What you should do: If a line in the entries below holds the string "meta", copy it.

Task data:
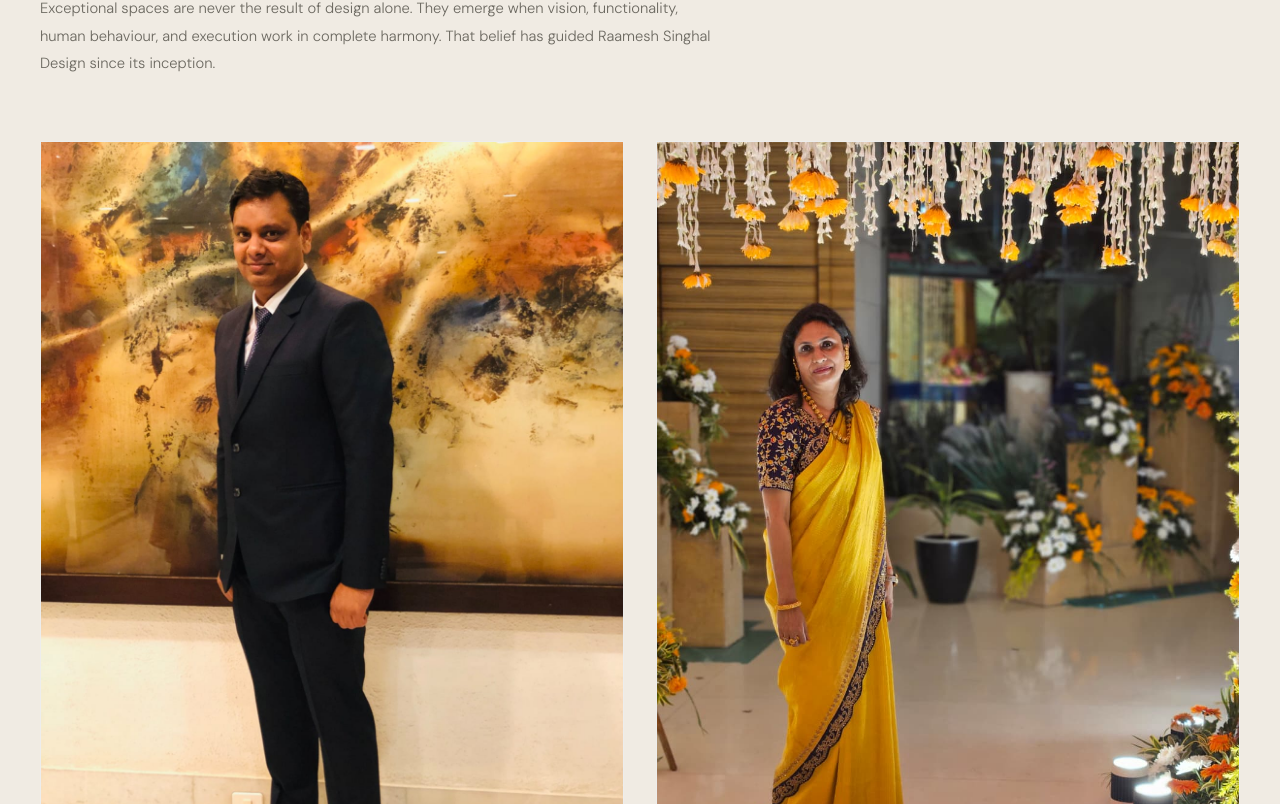
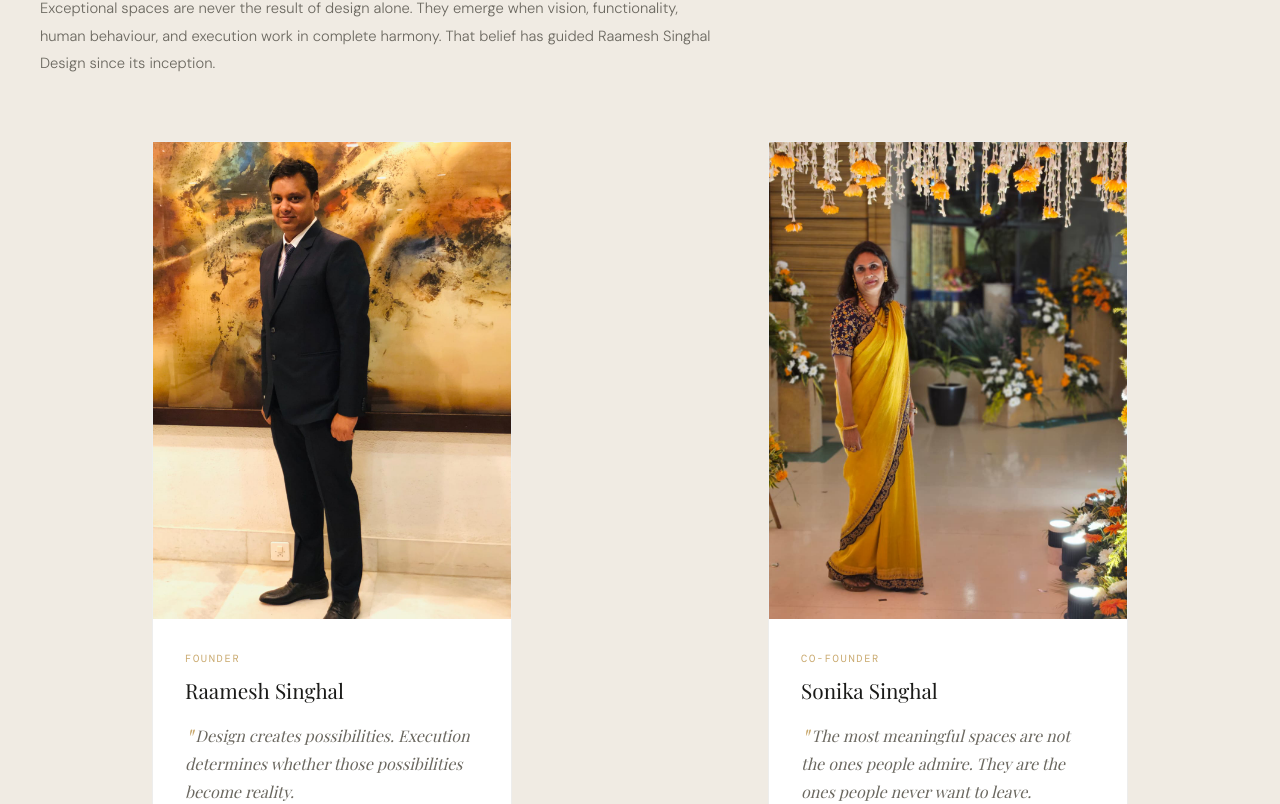
Before and after one commit to ShreyaSinghal12/rsd-website, a React (Vite) app: page / in a window 1280 px wide. Shown: the part 2576-3380 px from the top of the page. Built offline with nearby package versions, Linux system fonts and the light colour scheme; a web font is replaced by a local one.

Commit message:
Constrain founder card size

```diff
--- a/src/pages/Home.jsx
+++ b/src/pages/Home.jsx
@@ -432,8 +432,8 @@ export default function Home() {
                 { name: 'Sonika Singhal', role: 'Co-Founder', quote: 'The most meaningful spaces are not the ones people admire. They are the ones people never want to leave.', img: '/images/Founders/Sonika_Singhal.jpeg' },
               ].map((founder, i) => (
                 <FadeIn key={i} delay={i * 150}>
-                  <div style={{ background: '#fff', overflow: 'hidden', border: '1px solid rgba(26,26,24,0.08)' }}>
-                    <div style={{ aspectRatio: '4/5', overflow: 'hidden', background: '#F0EBE3' }}>
+                  <div style={{ background: '#fff', overflow: 'hidden', border: '1px solid rgba(26,26,24,0.08)', maxWidth: 360, margin: '0 auto' }}>
+                    <div style={{ aspectRatio: '3/4', overflow: 'hidden', background: '#F0EBE3' }}>
                       <img src={founder.img} alt={founder.name} loading="lazy" style={{ width: '100%', height: '100%', objectFit: 'cover', objectPosition: 'top center', display: 'block' }} />
                     </div>
                     <div style={{ padding: '2rem' }}>
```
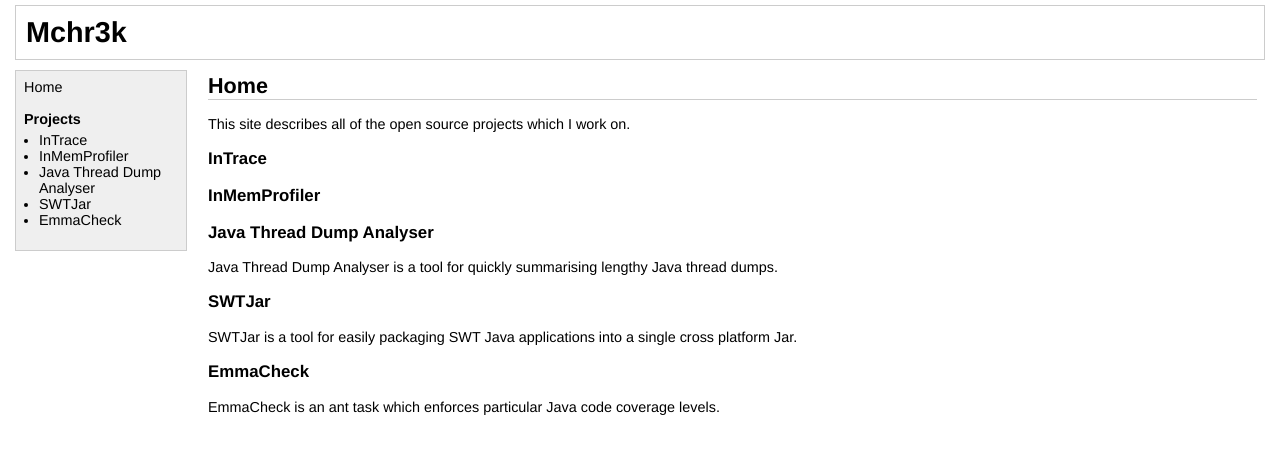
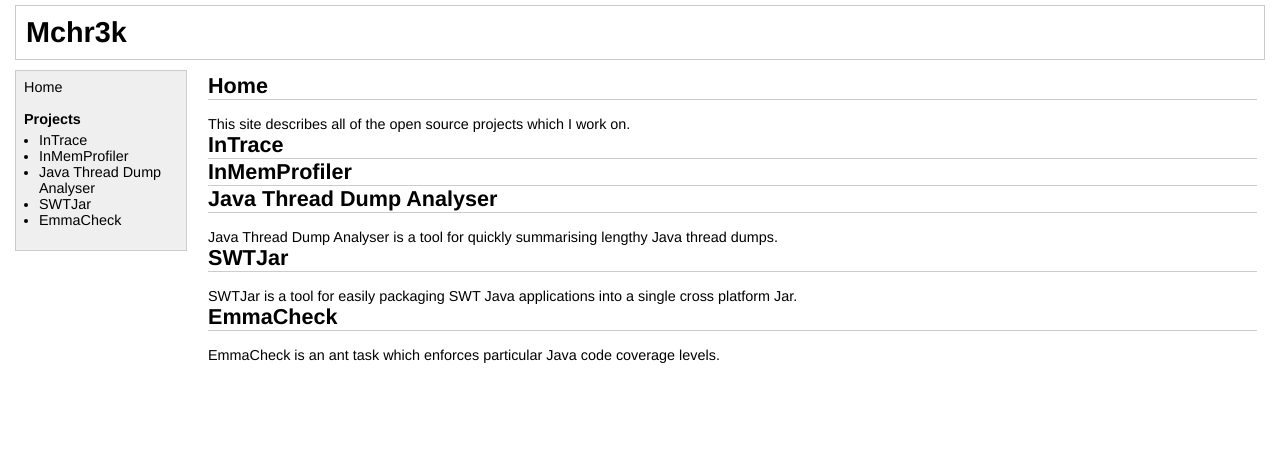
Before and after one commit to mchr3k/mchr3k.github.com, a Jekyll site: the page built from index.html, in a window 1280 px wide. Shown: the top 454 px of the page. Built offline with Jekyll 4.4.1, drawn with Linux system fonts in a browser that asks for light colours.

Commit message:
Update headers

```diff
--- a/index.html
+++ b/index.html
@@ -6,18 +6,18 @@ title: Mchr3k - Home
 
 <p>This site describes all of the open source projects which I work on.
 
-<h3>InTrace</h3>
+<h2>InTrace</h2>
 
-<h3>InMemProfiler</h3>
+<h2>InMemProfiler</h2>
 
-<h3>Java Thread Dump Analyser</h3>
+<h2>Java Thread Dump Analyser</h2>
 
 <p>Java Thread Dump Analyser is a tool for quickly summarising lengthy Java thread dumps.
 
-<h3>SWTJar</h3>
+<h2>SWTJar</h2>
 
 <p>SWTJar is a tool for easily packaging SWT Java applications into a single cross platform Jar.
 
-<h3>EmmaCheck</h3>
+<h2>EmmaCheck</h2>
 
 <p>EmmaCheck is an ant task which enforces particular Java code coverage levels.
```
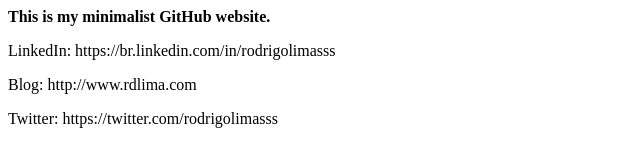
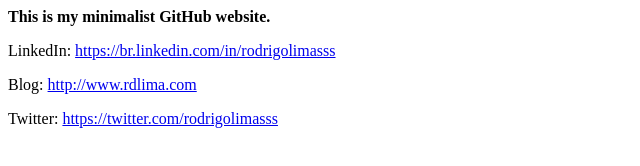
Before and after one commit to RodrigoLimasss/rodrigolimasss.github.io, a plain HTML site: page index.html in a window 1280 px wide. Shown: the whole page, without its empty margins (0-640 px from the left). Drawn offline with Linux system fonts and the light colour scheme.

Commit message:
Add links

```diff
--- a/index.html
+++ b/index.html
@@ -2,8 +2,8 @@
   <head></head>
   <body>
     <p><b>This is my minimalist GitHub website.</b></p>
-    <p>LinkedIn: https://br.linkedin.com/in/rodrigolimasss</p>
-    <p>Blog: http://www.rdlima.com</p>
-    <p>Twitter: https://twitter.com/rodrigolimasss</p>
+    <p>LinkedIn: <a href="https://br.linkedin.com/in/rodrigolimasss" target="_blank">https://br.linkedin.com/in/rodrigolimasss</a></p>
+    <p>Blog: <a href="http://www.rdlima.com" target="_blank">http://www.rdlima.com</a></p>
+    <p>Twitter: <a href="https://twitter.com/rodrigolimasss" target="_blank">https://twitter.com/rodrigolimasss</a></p>
   </body>
 </html>
```
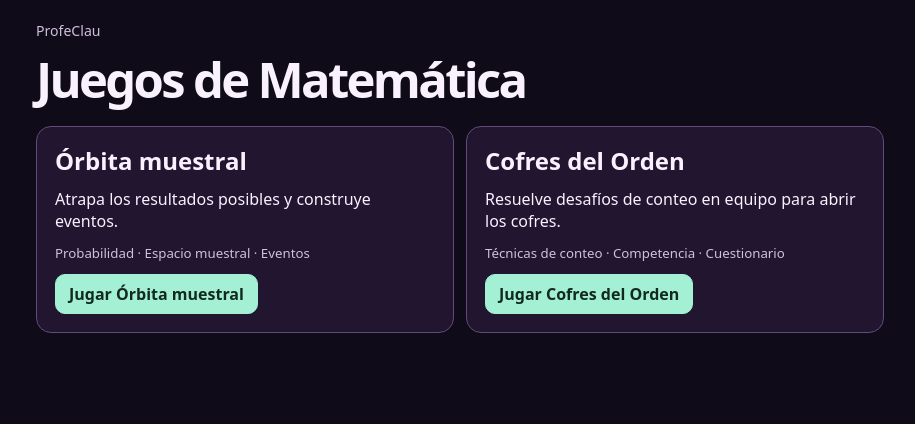
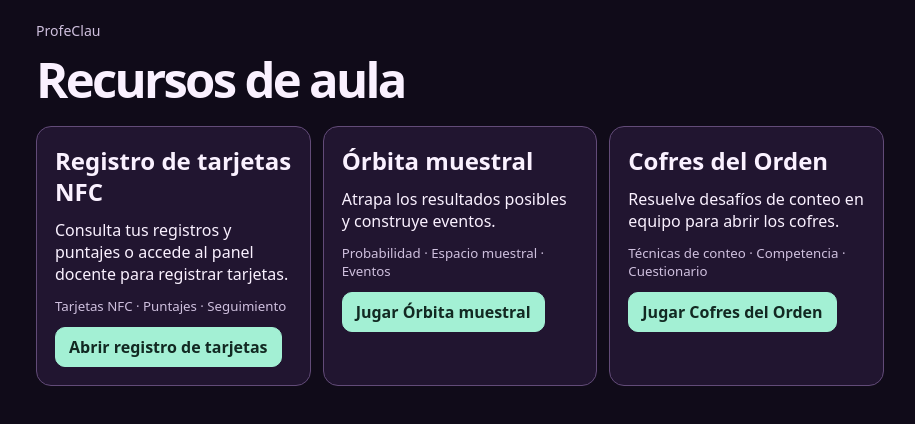
Before and after one commit to Galacticlau/juegos-mate, a website: page public/juegos/index.html in a window 1280 px wide. Shown: the whole page, without its empty margins (180-1095 px from the left). Drawn offline with Linux system fonts and the light colour scheme.

Commit message:
Agrega acceso a tarjetas NFC en la portada

```diff
--- a/public/juegos/index.html
+++ b/public/juegos/index.html
@@ -3,14 +3,20 @@
 <head>
   <meta charset="utf-8">
   <meta name="viewport" content="width=device-width, initial-scale=1">
-  <title>Juegos de Matemática · ProfeClau</title>
+  <title>Recursos de aula · ProfeClau</title>
   <link rel="stylesheet" href="/juegos/orbita.css">
 </head>
 <body>
 <main>
   <p class="back">ProfeClau</p>
-  <header><h1>Juegos de Matemática</h1></header>
+  <header><h1>Recursos de aula</h1></header>
   <div class="catalog">
+    <article class="panel">
+      <h2>Registro de tarjetas NFC</h2>
+      <p>Consulta tus registros y puntajes o accede al panel docente para registrar tarjetas.</p>
+      <p class="tags">Tarjetas NFC · Puntajes · Seguimiento</p>
+      <a class="button" href="/tarjetas-nfc">Abrir registro de tarjetas</a>
+    </article>
     <article class="panel">
       <h2>Órbita muestral</h2>
       <p>Atrapa los resultados posibles y construye eventos.</p>
```
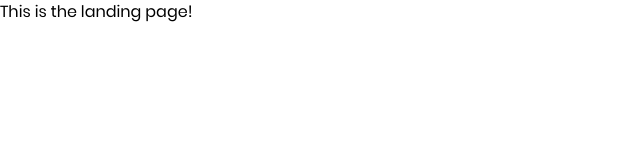
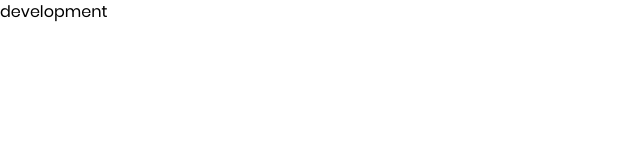
Before and after one commit to clarissa-ai/clarissa-web-frontend, a React (Create React App) app: page / in a window 1280 px wide. Shown: the top 160 px of the page, without its empty margins (0-640 px from the left). Built offline with nearby package versions, Linux system fonts and the light colour scheme; a web font is replaced by a local one.

Commit message:
Netlify env variable test

```diff
--- a/src/App.jsx
+++ b/src/App.jsx
@@ -50,7 +50,7 @@ const App = () => {
             <ThemeProvider theme={theme}>
                 <Router>
                     <Switch>
-                        <Route exact path="/" render={(props) => <Typography>This is the landing page!</Typography> }></Route>
+                        <Route exact path="/" render={(props) => <Typography>{process.env.NODE_ENV}</Typography> }></Route>
                         <Route exact path="/login" render={(props) => <Login/>} />
                     </Switch>
                 </Router>
```
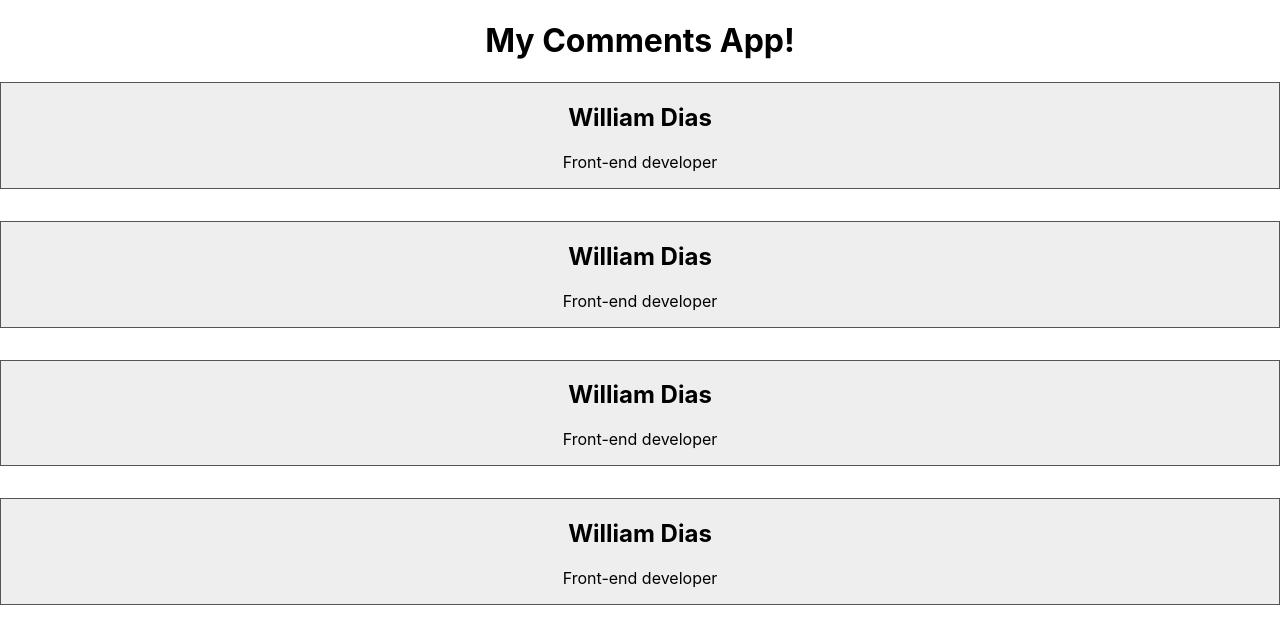
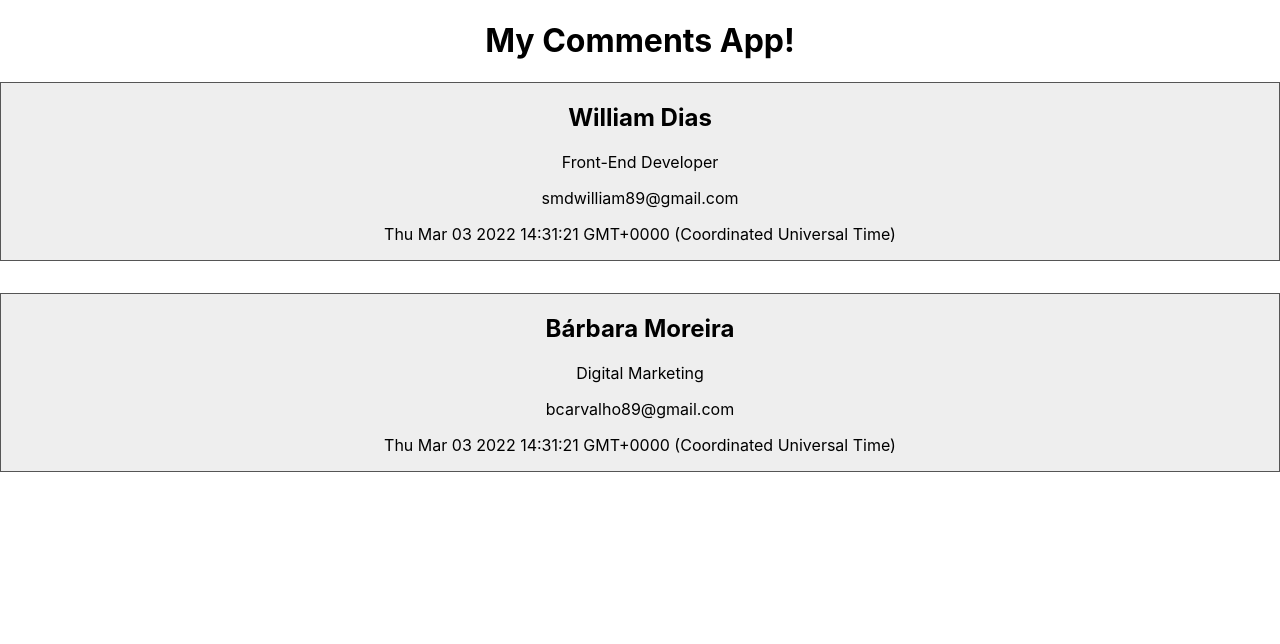
Before and after one commit to williampgdias/ReactJS-beginner, a React (Create React App) app: page / in a window 1280 px wide. Shown: the top 644 px of the page. Built offline with nearby package versions, Linux system fonts and the light colour scheme.

Commit message:
Passando propriedades para o Comment component

```diff
--- a/src/App.js
+++ b/src/App.js
@@ -5,10 +5,18 @@ function App() {
   return (
     <div className="App">
       <h1>My Comments App!</h1>
-      <Comment />
-      <Comment />
-      <Comment />
-      <Comment />
+      <Comment
+        name="William Dias"
+        email="smdwilliam89@gmail.com"
+        date={new Date()}
+        message="Front-End Developer"
+      />
+      <Comment
+        name="Bárbara Moreira"
+        email="bcarvalho89@gmail.com"
+        date={new Date()}
+        message="Digital Marketing"
+      />
     </div>
   );
 }
--- a/src/components/Comment.jsx
+++ b/src/components/Comment.jsx
@@ -1,10 +1,16 @@
 import './Comment.css';
 
-const Comment = () => {
+const Comment = props => {
+  const { name, email, message, date } = props;
+
+  console.log(props);
+
   return (
     <div className="comment">
-      <h2>William Dias</h2>
-      <p>Front-end developer</p>
+      <h2>{name}</h2>
+      <p>{message}</p>
+      <p>{email}</p>
+      <p>{date.toString()}</p>
     </div>
   );
 };
```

Solution below:
   <meta charset="utf-8">
   <meta name="viewport" content="width=device-width, initial-scale=1">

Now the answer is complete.